EXERCISE OBJECTIVE → Determine the number of lines in the data that contain "layers", and write only that number.

LISTED ENTRIES →

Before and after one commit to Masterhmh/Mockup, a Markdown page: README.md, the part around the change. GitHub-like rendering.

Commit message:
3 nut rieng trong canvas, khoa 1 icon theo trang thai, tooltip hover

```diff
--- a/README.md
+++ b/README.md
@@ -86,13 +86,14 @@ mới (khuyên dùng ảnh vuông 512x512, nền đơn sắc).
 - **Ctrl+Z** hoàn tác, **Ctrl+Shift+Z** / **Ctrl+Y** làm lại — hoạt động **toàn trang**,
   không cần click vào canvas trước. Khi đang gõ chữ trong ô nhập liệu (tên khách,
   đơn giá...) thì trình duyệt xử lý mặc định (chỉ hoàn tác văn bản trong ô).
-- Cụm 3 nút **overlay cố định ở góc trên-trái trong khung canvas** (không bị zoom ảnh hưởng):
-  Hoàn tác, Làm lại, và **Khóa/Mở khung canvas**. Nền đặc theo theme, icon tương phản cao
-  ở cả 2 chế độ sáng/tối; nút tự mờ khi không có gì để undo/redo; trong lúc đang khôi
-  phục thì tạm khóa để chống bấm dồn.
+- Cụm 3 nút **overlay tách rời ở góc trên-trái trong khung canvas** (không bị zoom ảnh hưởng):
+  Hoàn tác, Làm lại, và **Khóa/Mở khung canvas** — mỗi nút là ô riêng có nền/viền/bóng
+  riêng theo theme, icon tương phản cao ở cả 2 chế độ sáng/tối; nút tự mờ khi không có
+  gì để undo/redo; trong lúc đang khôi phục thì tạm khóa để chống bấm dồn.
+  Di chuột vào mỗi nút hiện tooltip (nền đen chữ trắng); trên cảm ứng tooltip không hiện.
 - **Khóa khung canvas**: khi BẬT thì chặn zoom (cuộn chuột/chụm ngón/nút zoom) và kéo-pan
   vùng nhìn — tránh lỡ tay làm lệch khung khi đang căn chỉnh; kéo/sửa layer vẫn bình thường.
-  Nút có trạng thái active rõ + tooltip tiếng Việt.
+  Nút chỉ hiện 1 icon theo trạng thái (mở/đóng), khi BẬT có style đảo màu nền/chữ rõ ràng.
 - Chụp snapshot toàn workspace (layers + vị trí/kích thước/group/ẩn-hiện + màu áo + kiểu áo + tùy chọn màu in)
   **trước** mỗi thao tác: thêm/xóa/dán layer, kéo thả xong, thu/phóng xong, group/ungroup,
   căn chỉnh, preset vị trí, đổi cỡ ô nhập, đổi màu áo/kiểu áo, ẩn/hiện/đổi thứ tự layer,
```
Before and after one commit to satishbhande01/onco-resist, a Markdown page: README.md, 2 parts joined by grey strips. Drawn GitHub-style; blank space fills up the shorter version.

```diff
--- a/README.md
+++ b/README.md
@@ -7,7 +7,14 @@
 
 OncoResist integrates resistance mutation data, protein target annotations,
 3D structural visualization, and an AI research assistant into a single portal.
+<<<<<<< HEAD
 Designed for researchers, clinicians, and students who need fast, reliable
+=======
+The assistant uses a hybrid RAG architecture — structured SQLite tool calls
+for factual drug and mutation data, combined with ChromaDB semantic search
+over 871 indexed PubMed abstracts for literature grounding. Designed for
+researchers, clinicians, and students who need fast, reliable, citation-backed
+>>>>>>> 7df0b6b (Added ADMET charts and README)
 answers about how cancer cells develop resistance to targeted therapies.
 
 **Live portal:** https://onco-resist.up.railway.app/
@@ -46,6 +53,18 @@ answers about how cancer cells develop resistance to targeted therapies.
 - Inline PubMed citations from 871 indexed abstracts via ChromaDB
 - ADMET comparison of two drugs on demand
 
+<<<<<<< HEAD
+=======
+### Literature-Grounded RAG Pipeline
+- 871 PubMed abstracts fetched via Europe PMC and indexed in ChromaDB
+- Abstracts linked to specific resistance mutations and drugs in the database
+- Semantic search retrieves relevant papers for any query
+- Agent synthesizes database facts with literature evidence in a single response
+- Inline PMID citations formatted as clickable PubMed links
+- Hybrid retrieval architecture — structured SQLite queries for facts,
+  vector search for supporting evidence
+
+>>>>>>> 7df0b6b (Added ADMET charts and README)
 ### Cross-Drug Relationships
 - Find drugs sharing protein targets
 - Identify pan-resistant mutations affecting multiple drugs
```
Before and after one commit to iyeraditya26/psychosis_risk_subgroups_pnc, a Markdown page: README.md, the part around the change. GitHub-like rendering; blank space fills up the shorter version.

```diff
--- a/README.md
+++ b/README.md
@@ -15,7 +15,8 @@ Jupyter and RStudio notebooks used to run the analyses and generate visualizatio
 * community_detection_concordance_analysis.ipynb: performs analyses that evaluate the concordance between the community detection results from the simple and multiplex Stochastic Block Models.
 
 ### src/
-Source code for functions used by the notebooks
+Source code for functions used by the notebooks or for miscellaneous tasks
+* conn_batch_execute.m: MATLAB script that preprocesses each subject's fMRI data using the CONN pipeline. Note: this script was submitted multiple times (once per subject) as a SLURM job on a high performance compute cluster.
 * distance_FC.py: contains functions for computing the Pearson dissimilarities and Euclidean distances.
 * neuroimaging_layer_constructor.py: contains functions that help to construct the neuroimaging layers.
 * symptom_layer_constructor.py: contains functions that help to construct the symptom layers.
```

RESULT OF THE EXERCISE → 3